Tuesday, June 26, 2012

What happens when it rains....

You often hear winemakers lamenting the weather during flowering and complaining about a poor fruit set.  What does that mean?

The tiny flowers of grape vines must be pollinated to create grapes, just like any other fruit.  In the case of grapes, bees certainly assist, but if all goes well, they can pollinate with the wind as long as the flowers stay dry so the pollen can blow freely from one flower to the next.  When the weather gets rainy and the flowers are wet, the pollen won't blow around because it's all soggy.  The bees are not out there working the flowers much in the rain either.  So basically, nothing gets pollinated.

The picture below shows some clusters of Marquette all photographed on the same day.  (Click the pic for a larger view).  On the left, a nice healthy cluster of small grapes that had sunshine during flowering.  In the middle a cluster created by a vine that flowered a couple days later, when it was rainy.  You can see how very few flowers in the cluster got pollinated so the cluster has only a small number of grapes, plus a few tiny grapes that probably will not mature.  On the far right, an extreme example of a cluster that really didn't pollinate well at all.  Fortunately, I only have a few vines that flowered late and ended up with clusters like this.  Who knows why they flowered late, but I'm grateful for the ones that flowered when the sun was out.  This was a rough spring for grapes...very rainy in spite of early warm weather and a mild winter.

That, ladies and gentlemen, is why we pray for sun during flowering!


Tuesday, June 19, 2012

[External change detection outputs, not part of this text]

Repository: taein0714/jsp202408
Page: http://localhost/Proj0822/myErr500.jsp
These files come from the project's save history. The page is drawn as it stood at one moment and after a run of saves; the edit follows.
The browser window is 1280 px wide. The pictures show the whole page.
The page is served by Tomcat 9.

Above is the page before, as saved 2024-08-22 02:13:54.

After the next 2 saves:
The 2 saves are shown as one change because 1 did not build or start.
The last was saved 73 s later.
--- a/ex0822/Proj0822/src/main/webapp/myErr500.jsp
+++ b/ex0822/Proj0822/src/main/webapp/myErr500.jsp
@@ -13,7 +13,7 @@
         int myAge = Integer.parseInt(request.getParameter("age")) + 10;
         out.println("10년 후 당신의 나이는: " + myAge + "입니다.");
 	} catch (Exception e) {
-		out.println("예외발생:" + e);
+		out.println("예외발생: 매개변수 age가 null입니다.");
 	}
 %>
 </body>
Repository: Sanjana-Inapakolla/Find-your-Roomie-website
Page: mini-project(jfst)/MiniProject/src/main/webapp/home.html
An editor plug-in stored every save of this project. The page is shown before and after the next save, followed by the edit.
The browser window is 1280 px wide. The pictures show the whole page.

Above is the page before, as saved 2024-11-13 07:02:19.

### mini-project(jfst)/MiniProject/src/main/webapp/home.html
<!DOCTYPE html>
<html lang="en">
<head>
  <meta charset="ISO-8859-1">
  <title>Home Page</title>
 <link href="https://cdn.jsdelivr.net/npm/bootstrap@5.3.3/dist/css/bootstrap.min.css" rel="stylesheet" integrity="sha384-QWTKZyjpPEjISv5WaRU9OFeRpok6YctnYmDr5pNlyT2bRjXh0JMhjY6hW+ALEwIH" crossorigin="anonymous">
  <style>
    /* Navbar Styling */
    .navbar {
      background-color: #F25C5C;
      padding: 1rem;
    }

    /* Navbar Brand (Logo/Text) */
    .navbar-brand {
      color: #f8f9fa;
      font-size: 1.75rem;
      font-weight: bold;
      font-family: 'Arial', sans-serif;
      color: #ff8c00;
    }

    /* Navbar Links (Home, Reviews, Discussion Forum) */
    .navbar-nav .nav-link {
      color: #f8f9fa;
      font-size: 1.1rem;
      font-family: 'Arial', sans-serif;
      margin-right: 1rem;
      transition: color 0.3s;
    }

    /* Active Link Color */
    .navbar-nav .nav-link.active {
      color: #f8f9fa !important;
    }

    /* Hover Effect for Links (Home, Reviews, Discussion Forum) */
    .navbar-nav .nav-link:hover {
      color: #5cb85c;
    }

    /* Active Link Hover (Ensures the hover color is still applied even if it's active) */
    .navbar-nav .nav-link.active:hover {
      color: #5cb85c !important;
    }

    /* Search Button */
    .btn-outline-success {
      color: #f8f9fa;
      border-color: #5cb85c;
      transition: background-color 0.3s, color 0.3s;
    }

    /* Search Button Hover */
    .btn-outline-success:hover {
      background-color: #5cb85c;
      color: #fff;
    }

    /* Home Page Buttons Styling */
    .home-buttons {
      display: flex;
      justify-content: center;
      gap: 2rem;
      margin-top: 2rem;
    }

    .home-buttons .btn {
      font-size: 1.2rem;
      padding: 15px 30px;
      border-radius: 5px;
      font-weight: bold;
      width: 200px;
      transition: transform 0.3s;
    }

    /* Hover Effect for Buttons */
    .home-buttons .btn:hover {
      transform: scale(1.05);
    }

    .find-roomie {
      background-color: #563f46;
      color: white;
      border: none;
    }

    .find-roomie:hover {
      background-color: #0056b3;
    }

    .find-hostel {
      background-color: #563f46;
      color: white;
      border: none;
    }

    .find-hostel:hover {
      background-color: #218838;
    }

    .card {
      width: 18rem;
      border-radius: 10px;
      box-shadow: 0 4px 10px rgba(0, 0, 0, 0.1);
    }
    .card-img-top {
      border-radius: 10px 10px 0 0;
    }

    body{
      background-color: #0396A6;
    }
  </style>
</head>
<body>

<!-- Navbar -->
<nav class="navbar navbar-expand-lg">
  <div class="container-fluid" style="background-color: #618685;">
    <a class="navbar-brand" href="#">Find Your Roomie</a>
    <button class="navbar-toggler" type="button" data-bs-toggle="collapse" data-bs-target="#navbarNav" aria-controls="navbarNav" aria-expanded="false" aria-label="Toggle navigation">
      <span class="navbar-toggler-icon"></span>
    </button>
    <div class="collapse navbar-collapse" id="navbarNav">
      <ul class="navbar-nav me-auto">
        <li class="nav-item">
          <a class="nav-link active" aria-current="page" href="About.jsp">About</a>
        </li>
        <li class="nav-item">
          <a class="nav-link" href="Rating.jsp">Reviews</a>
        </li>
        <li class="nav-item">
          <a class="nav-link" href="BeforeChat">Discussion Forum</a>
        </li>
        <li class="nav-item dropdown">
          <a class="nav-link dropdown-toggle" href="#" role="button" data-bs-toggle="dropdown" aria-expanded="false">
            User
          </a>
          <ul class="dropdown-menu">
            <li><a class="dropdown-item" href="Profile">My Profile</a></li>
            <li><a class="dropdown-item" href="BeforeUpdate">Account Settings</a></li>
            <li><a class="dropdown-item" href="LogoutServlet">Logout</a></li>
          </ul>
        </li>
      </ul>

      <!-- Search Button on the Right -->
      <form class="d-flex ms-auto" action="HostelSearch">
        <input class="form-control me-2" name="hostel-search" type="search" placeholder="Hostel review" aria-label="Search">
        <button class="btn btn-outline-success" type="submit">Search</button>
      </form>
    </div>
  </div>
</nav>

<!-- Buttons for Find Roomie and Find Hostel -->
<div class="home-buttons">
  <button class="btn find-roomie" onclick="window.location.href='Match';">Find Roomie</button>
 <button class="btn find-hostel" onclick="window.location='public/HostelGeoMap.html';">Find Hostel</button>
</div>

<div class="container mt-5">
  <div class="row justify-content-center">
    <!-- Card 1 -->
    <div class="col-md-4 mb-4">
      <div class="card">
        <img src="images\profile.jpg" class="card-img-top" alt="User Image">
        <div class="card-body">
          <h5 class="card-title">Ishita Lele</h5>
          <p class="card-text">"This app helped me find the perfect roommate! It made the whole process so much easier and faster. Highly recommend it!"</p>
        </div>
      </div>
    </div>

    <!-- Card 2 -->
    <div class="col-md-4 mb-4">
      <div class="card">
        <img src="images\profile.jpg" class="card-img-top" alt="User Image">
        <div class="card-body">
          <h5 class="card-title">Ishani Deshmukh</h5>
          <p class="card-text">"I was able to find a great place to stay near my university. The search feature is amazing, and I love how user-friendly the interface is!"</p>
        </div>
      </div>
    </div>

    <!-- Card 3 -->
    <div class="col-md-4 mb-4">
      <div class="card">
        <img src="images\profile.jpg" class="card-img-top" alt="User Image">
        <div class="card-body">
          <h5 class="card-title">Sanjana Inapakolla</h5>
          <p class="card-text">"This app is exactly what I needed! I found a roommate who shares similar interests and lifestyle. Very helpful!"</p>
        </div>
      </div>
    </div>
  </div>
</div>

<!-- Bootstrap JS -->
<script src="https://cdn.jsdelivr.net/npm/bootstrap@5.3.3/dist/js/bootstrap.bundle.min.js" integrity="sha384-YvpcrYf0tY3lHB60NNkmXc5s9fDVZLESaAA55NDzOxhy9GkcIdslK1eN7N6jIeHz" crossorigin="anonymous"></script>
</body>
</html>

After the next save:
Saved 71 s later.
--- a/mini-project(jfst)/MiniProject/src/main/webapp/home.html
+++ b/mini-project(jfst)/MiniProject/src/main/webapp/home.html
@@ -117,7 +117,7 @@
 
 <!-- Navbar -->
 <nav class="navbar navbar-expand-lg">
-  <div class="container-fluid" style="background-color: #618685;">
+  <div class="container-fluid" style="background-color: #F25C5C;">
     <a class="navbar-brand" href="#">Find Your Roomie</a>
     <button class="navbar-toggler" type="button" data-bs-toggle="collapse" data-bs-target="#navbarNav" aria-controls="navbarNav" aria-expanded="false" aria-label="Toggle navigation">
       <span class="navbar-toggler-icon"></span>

Here it is the middle of June and my Marquette vines are seriously kicking butt this year.  We had some rain during flowering, which is never good, but I would say that only 1/3 of the vines show clusters significantly affected by the rain.  The result are clusters with vastly different sized grapes on them.  The unaffected clusters all have similarly-sized (and generally larger) grapes.  But the big news is lots of clusters on lots of vines!

There might be more clusters than the vines can ripen.  We'll have to see about that as the summer goes on.  I'm mostly pretty pleased with the growth so far and I am hoping I can get 100 pounds to make a decent batch of wine.

In other news, I drove down to M&M wine today and picked up my Chilean pinot noir, which is a month late compared with last year.  They had a very late harvest and mine was on the last ship.  It actually looked darned good.  I'll get some measurements in the morning on the must once it has had a chance to warm this evening.  I destemmed and crushed it this afternoon, and threw in some Lallzyme to aid with extraction.  I'm going to experiment this time with fewer punchdowns and a cooler ferment to attempt to preserve aromatics and fruit.  Previously, I have been using the Burgundian technique of a single extreme temperature spike to aid in extraction and I really think I'm losing aromatics when I do that.  I'm hoping to replace that action with enzymatically-assisted extraction instead.

My 2011 fall "Bordeaux" (which I'm calling Meritage to be politically correct) is in my barrel and tasting pretty good.  It has a Syrah-like spice/pepper twang to it that is really cool.  I will likely bottle it in the fall when this Chilean pinot noir is ready to be barreled.  If you are really nice, you might get a bottle for Christmas.